The Complete RCA Victor Recordings
The Complete RCA Victor Recordings
By Paul Desmond

RCA Victor: 1997

Buy it on CD now from Amazon.com
Buy it now


This review first appeared in the December 13, 1997 edition of the American Reporter.

Much as with Herb Alpert and Stan Getz, Paul Desmond spent the early '60s putting out bachelor pad albums – what was packaged to men of the time as smart and sophisticated and guaranteed to attract the chicks but which in retrospect just seems dumb, kind of like wearing Playboy bunny cuff links. The album covers tended to feature a sultry, scantifly clad young woman on her back, just waiting for her hipster man to put the right music on the hi-fi, profer a vodka martini and seduce her with fancy talk of Norman Mailer and Gore Vidal.

It was music for cocktailers who found Sinatra and Basie too heavy, who thought Dean Martin wasn't quite mellow enough, who were too hip for Ray Conniff – but just barely. In other words, this was the soundtrack for folks who wanted their apartment to look like the set of "That Girl" and who basically thought "jazz" was an accessory you bought in the home furnishing department at Sears.

Thank God that nightmare is over. Although, should you miss it or, like Henry Kissinger, actually remember it fondly, a new boxed set of Desmond will take you right back.

The five LPs reissued in CD format on "The Complete Paul Desmond RCA Victor Recordings Featuring Jim Hall" are like a time capsule from 35 years ago: mostly inconsequential music, cover art that's a scream.

To be fair, in many ways Desmond was closer to Getz than Alpert in having a serious jazz side that got caught up in a silly fad, a fad soon swept away by lava lamps and bell-bottom jeans. Desmond was a decent alto saxophonist capable of writing intricate, interesting songs that might have proven to be more worthwhile if given a fair chance. And Jim Hall, featured sideman throughout, is an outstanding jazz guitarist with a reputation alongside that of players such as Joe Pass and Barney Kessell.

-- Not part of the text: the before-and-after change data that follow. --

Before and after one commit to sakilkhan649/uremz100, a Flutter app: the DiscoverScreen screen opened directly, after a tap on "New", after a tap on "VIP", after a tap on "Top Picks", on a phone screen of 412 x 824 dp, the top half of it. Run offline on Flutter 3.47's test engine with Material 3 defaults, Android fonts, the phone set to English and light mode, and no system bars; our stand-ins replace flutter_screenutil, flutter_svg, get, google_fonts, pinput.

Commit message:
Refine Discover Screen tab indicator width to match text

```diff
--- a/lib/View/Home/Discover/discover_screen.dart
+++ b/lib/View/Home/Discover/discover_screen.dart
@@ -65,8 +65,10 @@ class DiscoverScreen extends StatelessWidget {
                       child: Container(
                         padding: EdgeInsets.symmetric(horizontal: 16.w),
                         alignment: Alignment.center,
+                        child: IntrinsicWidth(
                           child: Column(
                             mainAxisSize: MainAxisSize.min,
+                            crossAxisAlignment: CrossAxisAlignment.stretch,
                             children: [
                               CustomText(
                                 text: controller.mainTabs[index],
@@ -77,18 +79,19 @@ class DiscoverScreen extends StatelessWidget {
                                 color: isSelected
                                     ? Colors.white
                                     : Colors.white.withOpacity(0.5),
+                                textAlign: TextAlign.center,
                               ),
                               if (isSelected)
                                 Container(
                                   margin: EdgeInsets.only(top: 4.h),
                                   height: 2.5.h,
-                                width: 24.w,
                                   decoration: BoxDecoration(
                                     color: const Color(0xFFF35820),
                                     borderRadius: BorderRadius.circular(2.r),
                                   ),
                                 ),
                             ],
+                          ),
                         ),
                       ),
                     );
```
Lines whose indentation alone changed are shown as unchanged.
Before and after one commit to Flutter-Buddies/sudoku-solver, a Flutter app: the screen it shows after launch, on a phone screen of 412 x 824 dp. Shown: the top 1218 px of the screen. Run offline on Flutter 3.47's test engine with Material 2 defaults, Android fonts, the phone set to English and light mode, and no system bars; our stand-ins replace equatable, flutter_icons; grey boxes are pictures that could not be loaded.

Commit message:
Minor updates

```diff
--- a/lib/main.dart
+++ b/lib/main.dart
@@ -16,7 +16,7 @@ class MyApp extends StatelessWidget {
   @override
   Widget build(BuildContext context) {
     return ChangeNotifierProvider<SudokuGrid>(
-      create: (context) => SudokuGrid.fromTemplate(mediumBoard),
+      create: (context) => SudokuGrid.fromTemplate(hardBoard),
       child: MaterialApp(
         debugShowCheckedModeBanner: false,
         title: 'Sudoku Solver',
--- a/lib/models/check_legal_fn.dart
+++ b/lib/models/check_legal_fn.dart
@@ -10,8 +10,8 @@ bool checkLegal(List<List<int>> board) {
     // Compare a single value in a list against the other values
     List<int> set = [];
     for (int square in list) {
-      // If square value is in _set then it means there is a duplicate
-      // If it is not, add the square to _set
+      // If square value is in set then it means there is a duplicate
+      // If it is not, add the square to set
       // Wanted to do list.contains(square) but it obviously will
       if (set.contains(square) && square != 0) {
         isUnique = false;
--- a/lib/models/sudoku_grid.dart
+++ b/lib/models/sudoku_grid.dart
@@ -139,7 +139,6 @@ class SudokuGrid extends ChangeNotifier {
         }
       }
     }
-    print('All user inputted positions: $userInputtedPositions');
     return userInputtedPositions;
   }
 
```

But unless you actually think Hugh Hefner is anything more than a curiosity, you won't find much on this set either.